Rum is Making Strides Toward Growth at a Record Pace in the UK

      New Years Revelers in need of a festive spirit are reaching for rum in record numbers according to the new figures.  This suggests that the pirate’s tipple of choice is primed to mimic the ongoing resurgence of gin and whiskey.   UK sales of rum reached £991,000,000 for the first nine months of 2017, according to the Wine and Spirit Trade Association, which expects the annual figure to top £1,000,000,000 for the first time before the fireworks ushers in 2018.   The sugar cane-based spirit is slated to hit this billion-pound watermark just a year behind gin.  
Ian Burrell
    Ian Burrell, the self-styled Global Rum Ambassador, a number of distilleries will move into rum-making, but not in great numbers.   “I can definitely see that happening but it will take time,” he said. “You can make a craft gin within a couple of days but with rum to get your consumer to pay a premium price, they want to see it aged.  “You need to stick it in a barrel for a few years to get some character and flavor.   Burrell is confident that, as far as consumers go, the moment in the sun has arrived for his favorite spirit.

     “Rum cocktails are some of the most popular ones like rum and coke,mojito and the daiquiri.  There’s a rise in Tiki-style drinks are on the rise as well with the Mai Tai, Pina Colada, Zombie and more.   “They not only use rum in abundance but may use several in each cocktail.”  He is also predicting an upsurge for spiced rums, usually made using imported spirits and infused with spices and other ingredients such as fruit peel.   The variety of flavor this offers, he said, echoes one of the advantages that gin has enjoyed in its rise in popularity.

     A century before William Hograth’s print depicted the moral turpitude that came to be associated with the spirit, rum was already corrupting souls and livers.   Its place in the canon of British inebriation was cemented thanks to the adventurous but often brutal history of imperialism.   Some of its earliest distillers were plantation slaves in the Caribbean, who fermented alcohol out of molasses from the sugar cane they were forced to harvest.   Kill-devil, as rum was often called, became intrinsic to Britain’s seafaring history, used as a way to stave off scurvy and as payment for thirsty sailors.

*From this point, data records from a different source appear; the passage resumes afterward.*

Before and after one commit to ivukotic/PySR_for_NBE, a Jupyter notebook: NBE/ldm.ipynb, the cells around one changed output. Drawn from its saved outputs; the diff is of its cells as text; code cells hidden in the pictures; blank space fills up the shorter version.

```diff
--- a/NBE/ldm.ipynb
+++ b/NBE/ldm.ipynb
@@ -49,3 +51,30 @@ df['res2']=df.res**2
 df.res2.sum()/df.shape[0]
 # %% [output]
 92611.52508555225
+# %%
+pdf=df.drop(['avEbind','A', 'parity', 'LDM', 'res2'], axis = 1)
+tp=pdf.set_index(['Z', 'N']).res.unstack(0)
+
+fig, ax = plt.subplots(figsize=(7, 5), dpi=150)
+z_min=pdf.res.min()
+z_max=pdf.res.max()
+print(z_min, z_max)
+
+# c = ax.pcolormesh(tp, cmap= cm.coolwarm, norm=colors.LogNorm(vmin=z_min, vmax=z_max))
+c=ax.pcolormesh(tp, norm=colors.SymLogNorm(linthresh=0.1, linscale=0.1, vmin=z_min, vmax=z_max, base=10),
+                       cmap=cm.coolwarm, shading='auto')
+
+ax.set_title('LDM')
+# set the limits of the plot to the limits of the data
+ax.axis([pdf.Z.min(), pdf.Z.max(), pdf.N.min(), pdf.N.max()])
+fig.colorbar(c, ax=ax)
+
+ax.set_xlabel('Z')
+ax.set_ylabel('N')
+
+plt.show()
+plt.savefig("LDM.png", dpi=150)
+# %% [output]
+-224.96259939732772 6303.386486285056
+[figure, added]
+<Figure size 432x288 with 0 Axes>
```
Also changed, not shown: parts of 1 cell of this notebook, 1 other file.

The Royal Navy’s daily rum ration, or “tot”, wasn't abolished until July 1, 1970, a day known as "Black Tot Day".  When Admiral Nelson died, legend hs it that his body was soused in rum to preserve it for the voyage home.   Upon arrival the booze had already been drained by thirsty sailors who had drilled a hole in the barrel, earning rum the nickname, “Nelson’s Blood”.

     If the political and social turmoil of 2017 continues into 2018, it will be worthwhile keeping rum within easy reach, there is no spirit that calms the soul like rum and religion.